Protecting Your Same-Sex Marriage with Estate Planning

With the Supreme Court overturning Roe v. Wade last week, many people are concerned that other fundamental privacy rights are in jeopardy. If you are in a same-sex marriage and you are worried about the Supreme Court overturning Obergefell v. Hodges, or if your spouse is a different color than you and you are concerned about the Supreme Court overturning Loving v. Virginia, you may not be able to protect all of your marital rights through the use of estate planning documents, but you can protect some of them.

Inclusive Language

We at California Trusts Online believe that you are who you are and you love whom you love. We serve underserved communities—those who do not need complex estate planning, those who do not have the resources for a traditional attorney-client relationship, and those who may not fit the traditional ideas of gender and relationships. We welcome the LGBTQ+ communities. We strive to include all forms of relationships and concepts of family.

Tough Discussions about Death and Dying

At some point in your life someone else may have to make decisions for you about your health care. If you have named an Agent in your Advance Health Care Directive, the person you have chosen will have the first priority for making health care decisions for you when you can no longer make those decisions for yourself. Does your Agent know your values well enough to make good decisions about your health care?

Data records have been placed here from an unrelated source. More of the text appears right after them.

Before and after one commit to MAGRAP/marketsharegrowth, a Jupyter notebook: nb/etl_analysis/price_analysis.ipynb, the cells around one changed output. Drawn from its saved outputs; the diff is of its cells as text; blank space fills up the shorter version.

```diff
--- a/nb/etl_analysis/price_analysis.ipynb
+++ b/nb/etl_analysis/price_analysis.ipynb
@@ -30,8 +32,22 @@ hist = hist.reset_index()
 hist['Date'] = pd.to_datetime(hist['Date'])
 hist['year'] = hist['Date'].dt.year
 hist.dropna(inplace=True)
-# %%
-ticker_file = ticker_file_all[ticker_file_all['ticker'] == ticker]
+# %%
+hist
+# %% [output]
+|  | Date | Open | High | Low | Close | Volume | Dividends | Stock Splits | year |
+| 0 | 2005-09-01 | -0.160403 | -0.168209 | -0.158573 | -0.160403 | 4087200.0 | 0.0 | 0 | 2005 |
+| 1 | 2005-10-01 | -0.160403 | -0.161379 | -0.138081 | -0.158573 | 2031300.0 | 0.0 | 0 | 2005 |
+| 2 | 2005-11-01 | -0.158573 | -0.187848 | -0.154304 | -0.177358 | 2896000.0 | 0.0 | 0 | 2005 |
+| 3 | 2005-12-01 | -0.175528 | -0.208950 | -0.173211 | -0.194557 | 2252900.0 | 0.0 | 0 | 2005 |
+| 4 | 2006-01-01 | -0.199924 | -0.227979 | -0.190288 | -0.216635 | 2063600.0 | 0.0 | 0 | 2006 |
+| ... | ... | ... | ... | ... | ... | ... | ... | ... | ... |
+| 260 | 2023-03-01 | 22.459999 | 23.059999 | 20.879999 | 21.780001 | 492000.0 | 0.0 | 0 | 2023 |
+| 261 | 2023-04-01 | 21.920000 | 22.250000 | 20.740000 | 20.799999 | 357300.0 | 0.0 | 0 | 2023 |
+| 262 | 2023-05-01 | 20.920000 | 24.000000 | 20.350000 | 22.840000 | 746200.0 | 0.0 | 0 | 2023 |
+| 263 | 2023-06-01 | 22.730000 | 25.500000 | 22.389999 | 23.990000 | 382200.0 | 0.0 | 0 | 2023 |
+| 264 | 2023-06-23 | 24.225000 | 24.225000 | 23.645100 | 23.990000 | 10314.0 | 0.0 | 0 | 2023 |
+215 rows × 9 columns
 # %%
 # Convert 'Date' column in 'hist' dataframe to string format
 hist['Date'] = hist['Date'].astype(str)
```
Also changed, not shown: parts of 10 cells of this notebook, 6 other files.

How Documents Work Together

For the vast majority of clients, a complete estate plan includes four documents: a Revocable Living Trust, a Pourover Will, a Financial Power of Attorney and an Advance Health Care Directive. Each document covers a different set of concerns, different assets, and different effective time periods. The two basic set of concerns are financial and health care. The two basic time periods they cover is either before or after death, and the two basic types of assets are Trust and non-Trust assets.